“The Theatre of the Absurd (French: théâtre de l’absurde [teɑtʁ(ə) də lapsyʁd]) is a post-World War II designation for particular plays of absurdist fiction written by a number of primarily European playwrights in the late 1950s, as well as one for the style of theatre which has evolved from their work. Their work focused largely on the idea of existentialism and expressed what happens when human existence has no meaning or purpose and therefore all communication breaks down. Logical construction and argument give way to irrational and illogical speech and to its ultimate conclusion, silence. Critic Martin Esslin coined the term in his 1960 essay ‘Theatre of the Absurd’. He related these plays based on a broad theme of the Absurd, similar to the way Albert Camus uses the term in his 1942 essay The Myth of Sisyphus. The Absurd in these plays takes the form of man’s reaction to a world apparently without meaning, or man as a puppet controlled or menaced by invisible outside forces. This style of writing was first popularized by the Samuel Beckett play Waiting for Godot (1953). Although the term is applied to a wide range of plays, some characteristics coincide in many of the plays: broad comedy, often similar to vaudeville, mixed with horrific or tragic images; characters caught in hopeless situations forced to do repetitive or meaningless actions; dialogue full of clichés, wordplay, and nonsense; plots that are cyclical or absurdly expansive; either a parody or dismissal of realism and the concept of the ‘well-made play‘. These plays were shaped by the political turmoil, scientific breakthrough, and social upheaval going on in the world around the playwrights during these times. While absurdists believed that life is absurd, they also believed that death and the ‘after life’ were equally absurd if not more so, and that whether people live or not, all of their actions are pointless, and everything will lead to the same end (hence the repetitiveness in many of these absurdist plays). … Playwrights commonly associated with the Theatre of the Absurd include Samuel Beckett, Eugène Ionesco, Jean Genet, Arthur Adamov, Harold Pinter, Luigi Pirandello, Tom Stoppard, Friedrich Dürrenmatt, Miguel Mihura, Alejandro Jodorowsky, Fernando Arrabal, Václav Havel, Edward Albee, Malay Roy Choudhury, Tadeusz Różewicz, Sławomir Mrożek, N.F. Simpson, and Badal Sarkar. …”

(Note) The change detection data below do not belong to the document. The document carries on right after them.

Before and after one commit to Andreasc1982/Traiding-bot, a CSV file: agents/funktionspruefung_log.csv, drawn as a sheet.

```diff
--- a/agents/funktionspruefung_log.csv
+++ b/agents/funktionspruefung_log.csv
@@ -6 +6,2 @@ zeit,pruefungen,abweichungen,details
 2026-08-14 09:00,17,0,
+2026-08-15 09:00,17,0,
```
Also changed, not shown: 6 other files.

Wikipedia
British Library – Nonsense talk: Theatre of the Absurd
NY Times – Theatre: Of the Absurd (February 12, 1962)
On Absurdity. Adorno, Beckett, and the Demise of Existentialism

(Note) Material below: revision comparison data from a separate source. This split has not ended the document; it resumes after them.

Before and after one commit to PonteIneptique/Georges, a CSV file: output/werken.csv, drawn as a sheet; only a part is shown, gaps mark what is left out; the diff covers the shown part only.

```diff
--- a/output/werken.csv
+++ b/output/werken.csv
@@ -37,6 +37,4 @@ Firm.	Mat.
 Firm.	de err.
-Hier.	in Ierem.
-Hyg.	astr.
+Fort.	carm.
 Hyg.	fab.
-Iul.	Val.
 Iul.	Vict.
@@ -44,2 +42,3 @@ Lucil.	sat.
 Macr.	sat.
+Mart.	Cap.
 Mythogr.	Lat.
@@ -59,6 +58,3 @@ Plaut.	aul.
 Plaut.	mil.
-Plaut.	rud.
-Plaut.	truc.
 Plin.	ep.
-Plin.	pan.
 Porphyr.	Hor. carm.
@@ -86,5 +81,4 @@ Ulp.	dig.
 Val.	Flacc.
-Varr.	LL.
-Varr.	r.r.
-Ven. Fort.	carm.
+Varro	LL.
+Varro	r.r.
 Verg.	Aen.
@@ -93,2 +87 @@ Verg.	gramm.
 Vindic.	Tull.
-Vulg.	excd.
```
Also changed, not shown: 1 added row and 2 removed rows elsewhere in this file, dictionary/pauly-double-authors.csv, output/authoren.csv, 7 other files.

amazon: The Theatre of the Absurd by Martin Esslin
YouTube: Beckett, Ionesco, and the Theater of the Absurd: Crash Course Theater #45, Why should you read “Waiting For Godot”? – Iseult Gillespie

About 1960s: Days of Rage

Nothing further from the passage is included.